• **PROBLEM REQUIREMENTS**
Below are lines of data; give the number of them that contain "ticket", and only that.

• **THE DATA**
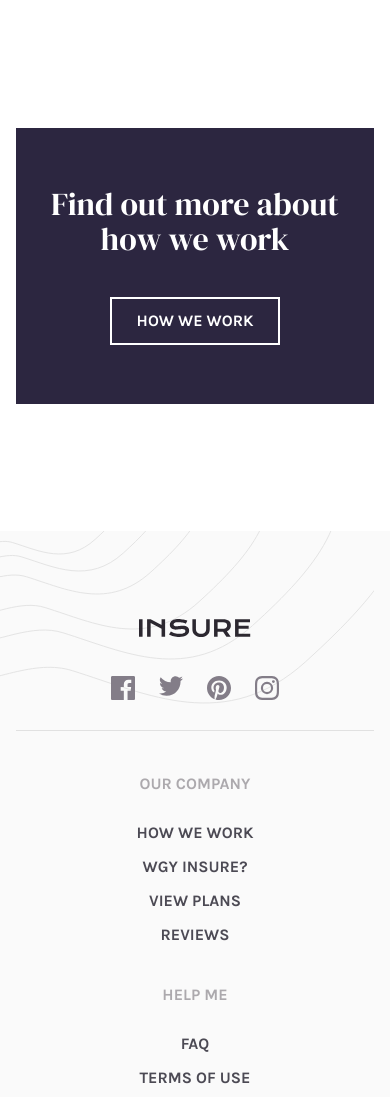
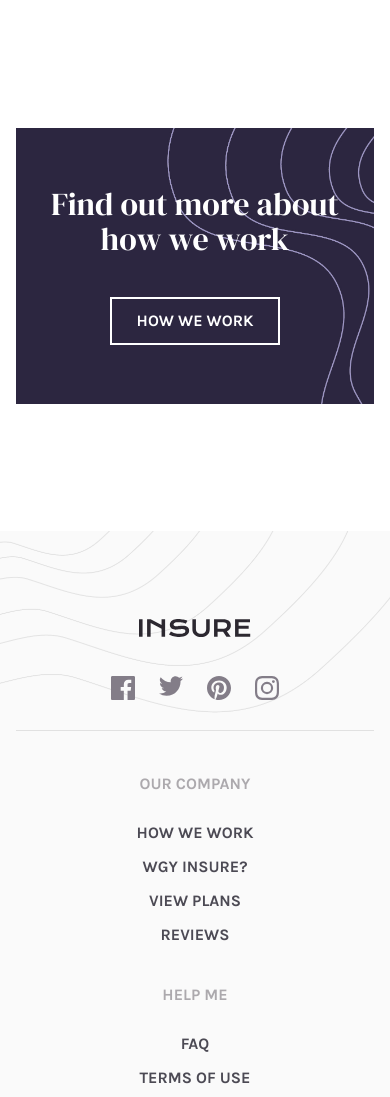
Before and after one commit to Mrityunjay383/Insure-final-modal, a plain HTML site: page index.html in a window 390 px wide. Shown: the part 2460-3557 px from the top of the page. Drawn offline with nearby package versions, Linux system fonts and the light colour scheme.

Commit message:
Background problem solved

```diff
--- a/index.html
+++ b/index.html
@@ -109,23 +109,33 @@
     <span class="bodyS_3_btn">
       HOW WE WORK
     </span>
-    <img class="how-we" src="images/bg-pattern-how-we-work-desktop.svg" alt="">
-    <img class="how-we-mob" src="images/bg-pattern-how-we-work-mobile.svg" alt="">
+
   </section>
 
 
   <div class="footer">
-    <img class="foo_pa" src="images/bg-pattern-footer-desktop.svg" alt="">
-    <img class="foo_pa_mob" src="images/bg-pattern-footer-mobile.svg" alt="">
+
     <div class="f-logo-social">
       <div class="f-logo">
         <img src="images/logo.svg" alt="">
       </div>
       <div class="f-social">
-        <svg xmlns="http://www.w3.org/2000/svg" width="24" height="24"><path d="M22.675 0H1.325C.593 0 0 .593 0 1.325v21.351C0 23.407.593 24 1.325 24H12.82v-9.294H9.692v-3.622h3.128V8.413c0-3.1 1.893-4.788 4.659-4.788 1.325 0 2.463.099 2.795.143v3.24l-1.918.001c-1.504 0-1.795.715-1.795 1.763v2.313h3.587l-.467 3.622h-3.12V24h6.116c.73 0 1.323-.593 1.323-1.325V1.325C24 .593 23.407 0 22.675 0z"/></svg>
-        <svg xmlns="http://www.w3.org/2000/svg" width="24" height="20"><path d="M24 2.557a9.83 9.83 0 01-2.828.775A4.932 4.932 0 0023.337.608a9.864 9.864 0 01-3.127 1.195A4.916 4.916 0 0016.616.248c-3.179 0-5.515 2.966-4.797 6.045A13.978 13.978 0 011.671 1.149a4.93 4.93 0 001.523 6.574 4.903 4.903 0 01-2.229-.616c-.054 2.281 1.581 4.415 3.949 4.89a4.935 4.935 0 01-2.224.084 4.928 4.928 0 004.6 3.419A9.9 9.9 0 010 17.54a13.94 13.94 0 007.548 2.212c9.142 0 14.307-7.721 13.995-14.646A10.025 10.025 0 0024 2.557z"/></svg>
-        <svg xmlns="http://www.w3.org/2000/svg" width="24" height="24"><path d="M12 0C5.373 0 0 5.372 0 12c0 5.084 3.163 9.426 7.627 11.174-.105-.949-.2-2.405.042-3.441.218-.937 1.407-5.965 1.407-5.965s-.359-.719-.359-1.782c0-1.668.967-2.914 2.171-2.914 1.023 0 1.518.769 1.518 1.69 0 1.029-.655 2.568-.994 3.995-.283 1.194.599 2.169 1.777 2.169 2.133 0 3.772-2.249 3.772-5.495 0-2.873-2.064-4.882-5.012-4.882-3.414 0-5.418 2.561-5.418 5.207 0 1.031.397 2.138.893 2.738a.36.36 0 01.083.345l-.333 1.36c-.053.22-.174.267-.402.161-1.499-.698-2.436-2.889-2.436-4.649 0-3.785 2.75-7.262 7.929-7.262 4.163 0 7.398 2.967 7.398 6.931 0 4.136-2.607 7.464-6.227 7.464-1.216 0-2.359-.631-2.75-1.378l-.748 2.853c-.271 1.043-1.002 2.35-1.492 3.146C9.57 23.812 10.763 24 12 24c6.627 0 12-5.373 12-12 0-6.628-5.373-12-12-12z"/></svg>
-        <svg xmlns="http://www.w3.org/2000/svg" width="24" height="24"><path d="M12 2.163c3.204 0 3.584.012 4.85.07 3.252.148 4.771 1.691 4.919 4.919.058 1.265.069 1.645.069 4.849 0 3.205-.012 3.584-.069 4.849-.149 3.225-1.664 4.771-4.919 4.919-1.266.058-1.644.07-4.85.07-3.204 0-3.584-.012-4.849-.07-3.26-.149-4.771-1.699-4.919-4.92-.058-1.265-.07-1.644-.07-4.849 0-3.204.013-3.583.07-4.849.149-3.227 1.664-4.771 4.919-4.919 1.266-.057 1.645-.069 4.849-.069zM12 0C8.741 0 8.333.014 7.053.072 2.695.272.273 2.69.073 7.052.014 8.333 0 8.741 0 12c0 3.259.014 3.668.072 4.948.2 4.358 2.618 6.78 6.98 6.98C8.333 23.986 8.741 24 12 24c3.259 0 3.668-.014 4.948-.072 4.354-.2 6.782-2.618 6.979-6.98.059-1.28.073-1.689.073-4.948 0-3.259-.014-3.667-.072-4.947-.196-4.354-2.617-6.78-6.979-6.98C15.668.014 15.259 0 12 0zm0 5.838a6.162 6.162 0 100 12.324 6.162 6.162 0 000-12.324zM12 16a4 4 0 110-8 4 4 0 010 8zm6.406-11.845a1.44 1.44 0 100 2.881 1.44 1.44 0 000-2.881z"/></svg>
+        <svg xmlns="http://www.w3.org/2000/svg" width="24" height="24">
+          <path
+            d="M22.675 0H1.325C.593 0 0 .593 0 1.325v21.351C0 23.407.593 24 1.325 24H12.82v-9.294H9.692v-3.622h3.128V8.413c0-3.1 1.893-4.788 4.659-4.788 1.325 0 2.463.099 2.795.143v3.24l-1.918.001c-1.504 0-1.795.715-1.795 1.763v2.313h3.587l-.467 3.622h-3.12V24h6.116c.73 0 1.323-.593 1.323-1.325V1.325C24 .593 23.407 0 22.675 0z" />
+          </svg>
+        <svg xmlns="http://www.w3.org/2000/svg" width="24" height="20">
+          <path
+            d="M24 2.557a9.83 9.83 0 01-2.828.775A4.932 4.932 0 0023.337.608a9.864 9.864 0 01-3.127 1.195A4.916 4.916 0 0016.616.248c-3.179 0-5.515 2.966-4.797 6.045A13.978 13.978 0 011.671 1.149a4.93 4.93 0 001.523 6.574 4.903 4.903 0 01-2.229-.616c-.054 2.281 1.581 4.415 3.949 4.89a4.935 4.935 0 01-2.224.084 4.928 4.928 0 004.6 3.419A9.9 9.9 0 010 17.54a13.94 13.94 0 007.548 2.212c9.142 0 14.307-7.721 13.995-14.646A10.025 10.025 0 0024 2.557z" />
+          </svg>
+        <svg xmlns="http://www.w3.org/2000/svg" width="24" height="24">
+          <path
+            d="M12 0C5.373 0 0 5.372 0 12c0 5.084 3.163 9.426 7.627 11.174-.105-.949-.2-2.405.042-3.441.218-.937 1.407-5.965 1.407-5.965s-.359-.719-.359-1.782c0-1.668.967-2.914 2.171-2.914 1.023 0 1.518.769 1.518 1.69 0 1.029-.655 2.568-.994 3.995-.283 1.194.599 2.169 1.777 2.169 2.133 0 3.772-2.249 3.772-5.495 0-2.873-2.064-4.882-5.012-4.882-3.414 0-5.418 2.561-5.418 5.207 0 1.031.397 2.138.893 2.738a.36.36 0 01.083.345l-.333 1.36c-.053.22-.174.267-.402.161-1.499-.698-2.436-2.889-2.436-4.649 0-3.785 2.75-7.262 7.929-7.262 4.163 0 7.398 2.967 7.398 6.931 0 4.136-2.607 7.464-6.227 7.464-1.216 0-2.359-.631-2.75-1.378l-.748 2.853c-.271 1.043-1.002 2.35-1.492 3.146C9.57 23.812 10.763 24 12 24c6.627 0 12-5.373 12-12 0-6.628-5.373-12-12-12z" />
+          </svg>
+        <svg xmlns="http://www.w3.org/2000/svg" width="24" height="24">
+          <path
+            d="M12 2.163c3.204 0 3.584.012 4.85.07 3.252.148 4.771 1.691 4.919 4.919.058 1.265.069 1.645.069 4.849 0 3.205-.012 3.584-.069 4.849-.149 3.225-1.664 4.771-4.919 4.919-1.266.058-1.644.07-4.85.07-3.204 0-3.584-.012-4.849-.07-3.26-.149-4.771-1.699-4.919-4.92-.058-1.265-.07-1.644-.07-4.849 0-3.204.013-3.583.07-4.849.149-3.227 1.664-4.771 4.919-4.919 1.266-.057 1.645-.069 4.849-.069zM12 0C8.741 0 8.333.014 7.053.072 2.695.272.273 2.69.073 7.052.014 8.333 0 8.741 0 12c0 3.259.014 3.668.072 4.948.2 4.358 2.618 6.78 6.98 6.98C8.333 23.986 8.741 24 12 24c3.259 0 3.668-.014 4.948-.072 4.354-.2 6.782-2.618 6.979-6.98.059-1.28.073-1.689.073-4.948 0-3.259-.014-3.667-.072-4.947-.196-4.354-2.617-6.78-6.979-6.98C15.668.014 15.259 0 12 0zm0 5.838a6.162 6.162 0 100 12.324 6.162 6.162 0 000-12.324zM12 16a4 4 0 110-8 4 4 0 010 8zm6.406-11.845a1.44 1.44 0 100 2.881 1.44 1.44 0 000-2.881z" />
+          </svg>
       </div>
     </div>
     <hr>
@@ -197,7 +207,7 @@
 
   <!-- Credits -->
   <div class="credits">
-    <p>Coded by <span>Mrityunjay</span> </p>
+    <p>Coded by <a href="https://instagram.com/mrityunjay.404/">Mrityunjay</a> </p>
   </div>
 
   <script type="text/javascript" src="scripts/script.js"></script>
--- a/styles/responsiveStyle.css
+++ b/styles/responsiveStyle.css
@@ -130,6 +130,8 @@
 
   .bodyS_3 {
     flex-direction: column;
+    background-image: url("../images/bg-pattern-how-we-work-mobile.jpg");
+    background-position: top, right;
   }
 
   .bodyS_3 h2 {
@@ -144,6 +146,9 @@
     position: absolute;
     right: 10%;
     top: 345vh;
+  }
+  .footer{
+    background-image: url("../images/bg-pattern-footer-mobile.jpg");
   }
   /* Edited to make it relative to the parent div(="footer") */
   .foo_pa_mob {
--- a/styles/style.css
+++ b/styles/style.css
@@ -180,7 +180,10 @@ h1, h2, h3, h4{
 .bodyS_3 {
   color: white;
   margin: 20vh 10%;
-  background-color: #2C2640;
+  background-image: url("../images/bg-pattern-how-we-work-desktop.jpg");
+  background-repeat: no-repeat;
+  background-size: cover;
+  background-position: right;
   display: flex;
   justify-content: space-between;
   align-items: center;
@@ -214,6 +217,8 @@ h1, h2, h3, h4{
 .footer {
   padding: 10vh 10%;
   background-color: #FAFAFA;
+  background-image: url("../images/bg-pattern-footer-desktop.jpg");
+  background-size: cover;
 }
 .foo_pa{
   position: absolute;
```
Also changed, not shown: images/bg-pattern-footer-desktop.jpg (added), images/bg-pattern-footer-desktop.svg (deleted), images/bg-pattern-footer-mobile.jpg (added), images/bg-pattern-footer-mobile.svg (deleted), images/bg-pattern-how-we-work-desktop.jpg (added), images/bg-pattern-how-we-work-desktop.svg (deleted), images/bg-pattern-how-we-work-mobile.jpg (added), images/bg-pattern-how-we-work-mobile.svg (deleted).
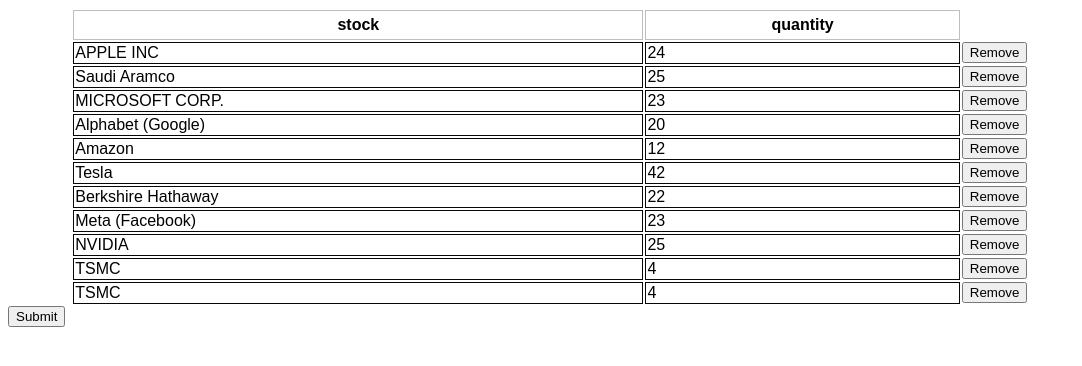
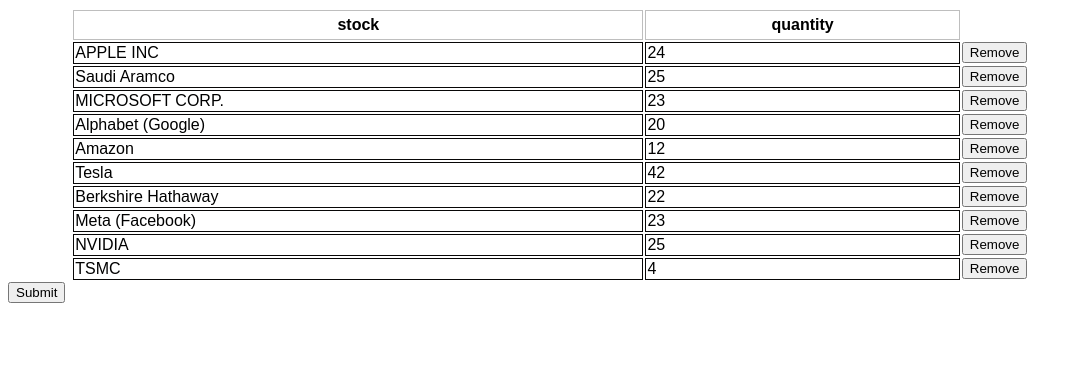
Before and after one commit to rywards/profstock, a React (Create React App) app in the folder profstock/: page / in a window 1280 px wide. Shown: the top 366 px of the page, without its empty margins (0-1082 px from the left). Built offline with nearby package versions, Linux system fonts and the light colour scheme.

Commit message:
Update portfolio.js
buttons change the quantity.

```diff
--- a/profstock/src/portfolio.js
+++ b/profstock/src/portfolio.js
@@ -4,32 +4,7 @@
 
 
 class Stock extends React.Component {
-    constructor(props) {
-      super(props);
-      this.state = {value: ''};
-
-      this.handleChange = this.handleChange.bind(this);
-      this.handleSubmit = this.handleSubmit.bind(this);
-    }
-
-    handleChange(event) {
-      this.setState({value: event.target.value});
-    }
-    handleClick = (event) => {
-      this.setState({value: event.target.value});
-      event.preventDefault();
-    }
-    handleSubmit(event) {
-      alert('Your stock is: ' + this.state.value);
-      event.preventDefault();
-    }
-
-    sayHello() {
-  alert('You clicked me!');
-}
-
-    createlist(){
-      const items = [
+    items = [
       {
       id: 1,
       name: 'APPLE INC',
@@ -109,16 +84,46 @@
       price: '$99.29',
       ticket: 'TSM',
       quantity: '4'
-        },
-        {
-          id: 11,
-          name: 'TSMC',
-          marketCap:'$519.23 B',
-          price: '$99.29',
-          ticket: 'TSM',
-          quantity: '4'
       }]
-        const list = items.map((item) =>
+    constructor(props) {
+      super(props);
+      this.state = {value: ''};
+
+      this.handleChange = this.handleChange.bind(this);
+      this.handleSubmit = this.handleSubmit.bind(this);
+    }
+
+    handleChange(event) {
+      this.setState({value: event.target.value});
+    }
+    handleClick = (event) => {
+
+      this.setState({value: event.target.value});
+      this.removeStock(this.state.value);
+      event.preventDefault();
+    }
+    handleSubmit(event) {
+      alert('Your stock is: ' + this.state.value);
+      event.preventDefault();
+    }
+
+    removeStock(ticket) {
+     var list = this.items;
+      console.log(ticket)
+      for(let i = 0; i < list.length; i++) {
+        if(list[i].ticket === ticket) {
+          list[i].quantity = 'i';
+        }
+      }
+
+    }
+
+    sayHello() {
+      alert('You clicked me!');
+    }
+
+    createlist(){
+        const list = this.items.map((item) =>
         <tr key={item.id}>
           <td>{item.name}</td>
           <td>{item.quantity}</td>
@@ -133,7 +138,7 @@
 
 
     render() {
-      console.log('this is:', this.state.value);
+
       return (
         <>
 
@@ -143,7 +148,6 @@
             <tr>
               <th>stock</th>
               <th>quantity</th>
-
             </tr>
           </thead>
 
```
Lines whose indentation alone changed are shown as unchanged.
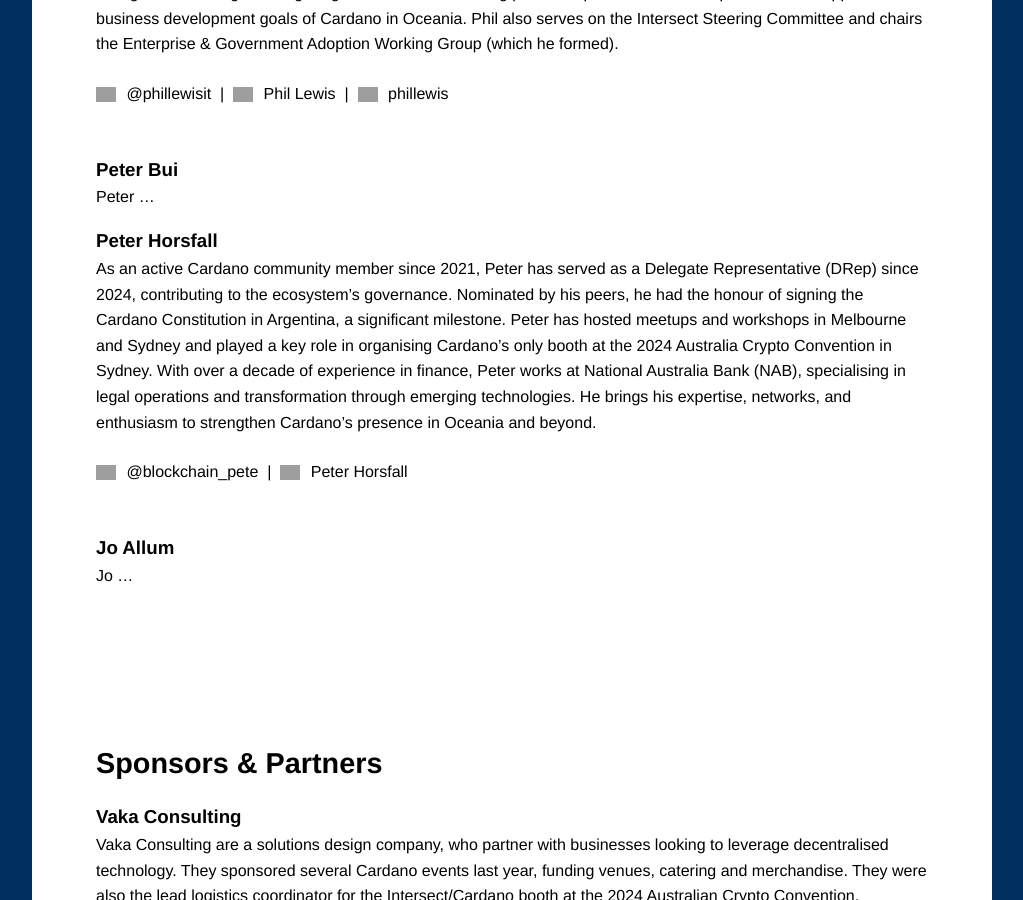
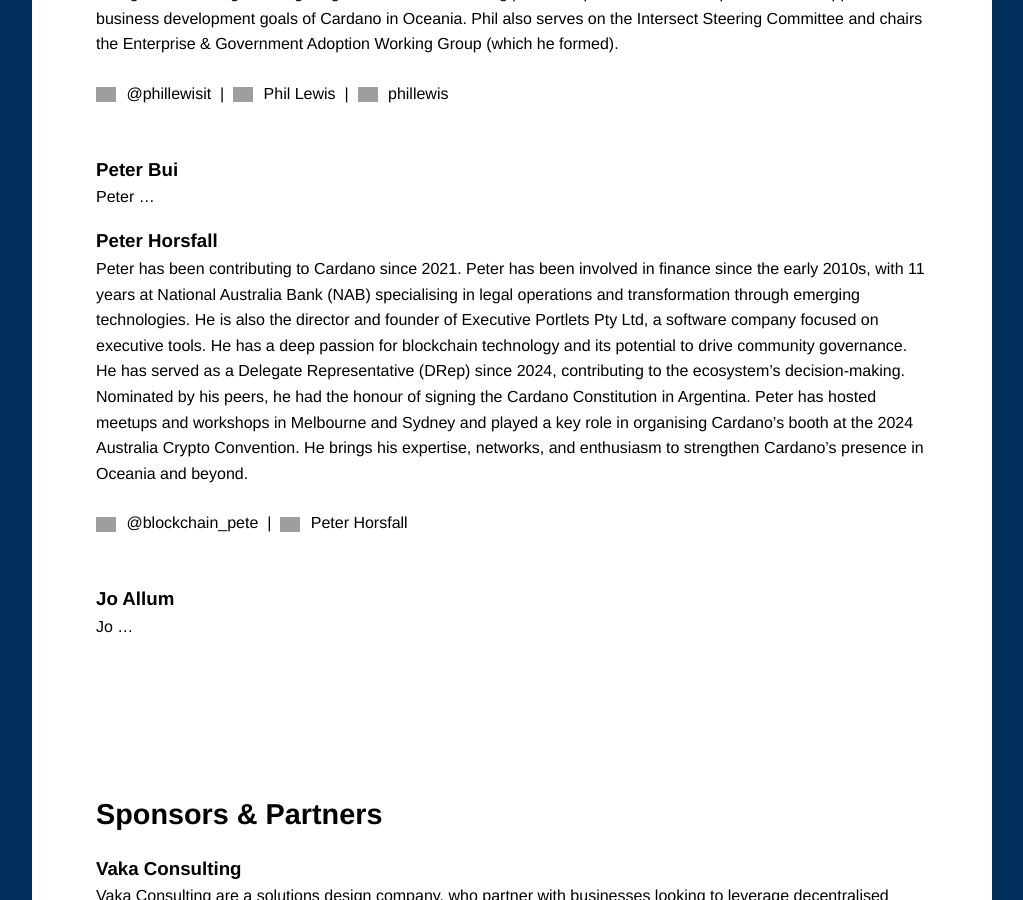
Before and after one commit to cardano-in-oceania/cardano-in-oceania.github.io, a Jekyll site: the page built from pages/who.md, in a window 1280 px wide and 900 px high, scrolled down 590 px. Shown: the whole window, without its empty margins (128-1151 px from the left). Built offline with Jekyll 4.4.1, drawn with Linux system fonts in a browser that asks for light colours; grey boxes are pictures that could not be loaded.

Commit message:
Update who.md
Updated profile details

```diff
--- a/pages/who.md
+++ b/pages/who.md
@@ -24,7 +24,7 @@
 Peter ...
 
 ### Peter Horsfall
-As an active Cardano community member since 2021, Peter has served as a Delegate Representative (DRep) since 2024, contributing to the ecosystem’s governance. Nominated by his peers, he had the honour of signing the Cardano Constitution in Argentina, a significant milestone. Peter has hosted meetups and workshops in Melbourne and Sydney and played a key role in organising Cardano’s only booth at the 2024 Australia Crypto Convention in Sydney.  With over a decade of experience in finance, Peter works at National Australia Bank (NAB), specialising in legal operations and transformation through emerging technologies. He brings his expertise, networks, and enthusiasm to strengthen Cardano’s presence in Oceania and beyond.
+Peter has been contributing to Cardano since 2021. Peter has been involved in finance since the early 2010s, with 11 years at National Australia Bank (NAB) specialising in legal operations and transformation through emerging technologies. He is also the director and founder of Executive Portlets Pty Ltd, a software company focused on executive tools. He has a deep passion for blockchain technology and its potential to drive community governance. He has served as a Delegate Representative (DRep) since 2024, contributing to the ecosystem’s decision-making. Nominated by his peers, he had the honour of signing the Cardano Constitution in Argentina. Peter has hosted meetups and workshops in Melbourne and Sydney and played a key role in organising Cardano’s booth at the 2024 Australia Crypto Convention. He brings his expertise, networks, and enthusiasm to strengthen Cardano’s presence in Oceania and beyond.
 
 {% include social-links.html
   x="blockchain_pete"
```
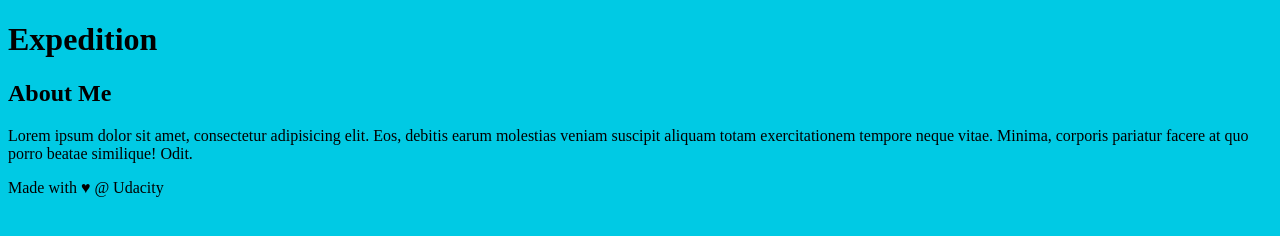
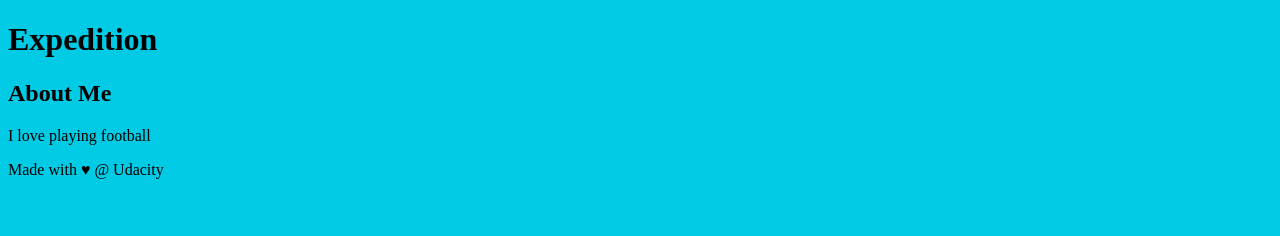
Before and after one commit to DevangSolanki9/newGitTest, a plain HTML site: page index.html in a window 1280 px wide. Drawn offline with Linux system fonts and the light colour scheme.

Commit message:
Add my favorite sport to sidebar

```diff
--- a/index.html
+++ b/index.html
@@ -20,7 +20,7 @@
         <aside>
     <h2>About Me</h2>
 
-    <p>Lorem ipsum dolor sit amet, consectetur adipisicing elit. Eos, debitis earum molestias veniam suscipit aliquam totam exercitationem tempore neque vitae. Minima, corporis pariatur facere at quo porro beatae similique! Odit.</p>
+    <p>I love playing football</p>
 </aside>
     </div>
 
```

• **RESULT FOR THIS TASK**
5